Cindy Taylor on the Business of Energy
“So much of what we do is cyclical. We focus on organization, efficiencies, and effectively delivering quality products on time and under budget,” she said. “We have to be adaptable and flexible, and we have to be very focused on our goals.”
Taylor said she does a lot of scenario planning based on knowledge of the business, the customers, and the market. “You’re always trying to push the envelope to do things better, faster, and more efficiently,” she said. “That’s where the creativity comes in. That’s where you pull from everything you’ve learned and face the real tests.”
Mays and the Business of Energy

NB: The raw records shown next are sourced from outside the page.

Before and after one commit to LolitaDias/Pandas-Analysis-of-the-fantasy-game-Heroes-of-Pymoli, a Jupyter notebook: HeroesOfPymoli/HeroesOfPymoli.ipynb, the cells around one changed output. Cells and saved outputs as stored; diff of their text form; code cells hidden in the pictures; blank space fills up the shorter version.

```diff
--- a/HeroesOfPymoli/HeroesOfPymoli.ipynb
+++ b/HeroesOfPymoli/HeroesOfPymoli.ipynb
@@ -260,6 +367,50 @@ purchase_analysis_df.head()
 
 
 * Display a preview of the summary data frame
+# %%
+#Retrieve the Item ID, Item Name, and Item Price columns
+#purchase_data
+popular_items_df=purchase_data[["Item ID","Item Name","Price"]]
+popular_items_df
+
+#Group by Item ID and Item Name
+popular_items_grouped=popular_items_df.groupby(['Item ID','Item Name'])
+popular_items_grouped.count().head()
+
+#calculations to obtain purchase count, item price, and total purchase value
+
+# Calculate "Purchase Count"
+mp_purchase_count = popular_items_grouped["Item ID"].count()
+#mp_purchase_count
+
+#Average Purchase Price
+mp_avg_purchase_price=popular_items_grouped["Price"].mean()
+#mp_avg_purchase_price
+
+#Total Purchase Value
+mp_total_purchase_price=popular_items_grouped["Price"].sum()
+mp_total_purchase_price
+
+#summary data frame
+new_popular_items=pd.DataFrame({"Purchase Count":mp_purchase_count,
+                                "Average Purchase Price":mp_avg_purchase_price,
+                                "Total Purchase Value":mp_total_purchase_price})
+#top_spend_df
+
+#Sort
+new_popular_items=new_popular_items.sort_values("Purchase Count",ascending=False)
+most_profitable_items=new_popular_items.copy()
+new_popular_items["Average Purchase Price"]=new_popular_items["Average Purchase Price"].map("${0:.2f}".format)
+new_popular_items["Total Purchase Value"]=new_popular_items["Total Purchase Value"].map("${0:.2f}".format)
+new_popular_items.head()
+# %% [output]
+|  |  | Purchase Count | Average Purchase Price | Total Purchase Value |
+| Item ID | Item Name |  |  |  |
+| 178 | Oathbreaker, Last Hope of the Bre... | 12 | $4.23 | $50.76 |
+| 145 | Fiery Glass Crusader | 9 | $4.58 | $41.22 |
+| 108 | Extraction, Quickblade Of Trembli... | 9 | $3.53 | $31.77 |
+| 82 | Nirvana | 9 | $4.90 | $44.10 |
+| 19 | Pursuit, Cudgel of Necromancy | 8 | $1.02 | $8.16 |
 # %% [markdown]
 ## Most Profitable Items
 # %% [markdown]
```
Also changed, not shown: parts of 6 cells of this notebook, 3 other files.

According to the U.S. Energy Information Administration, U.S. energy expenditures totaled 5.6% of GDP in 2016. Dive deeper into how Mays impacts this essential industry. https://www.eia.gov/todayinenergy/detail.php?id=36754
Trading, Risk, & Investments Program graduate
The Trading, Risk, & Investments Program has supplemented my educational and professional career invaluably. The petroleum boom in The U.S. -Texas especially- has opened up a myriad of opportunities in the industry, and the program helps students at Texas A&M take advantage of this. This is achieved in a few ways: coursework tailored to educating students on industry norms and the reasoning behind them, workshops to build upon excel knowledge, internships, and mentorship from current industry professionals and older TRIP students.
For me, the flexibility of the coursework was the most beneficial. In addition to getting a Master’s degree, I was able to take coursework in pursuit of an international affairs certificate at The Bush School of Government and Public Service in order to better understand how global politics affects the domestic petroleum market. I believe that in the coming years, professionals in the petroleum industry will need an international focus, because of the United States’ growing role as an energy exporter. I also found that the internship experience I gained from the program was a great benefit for my career. It allows me to start off my career with work experience under my belt, which helped in the classroom and subsequent internships.
-Vincent Turner ’19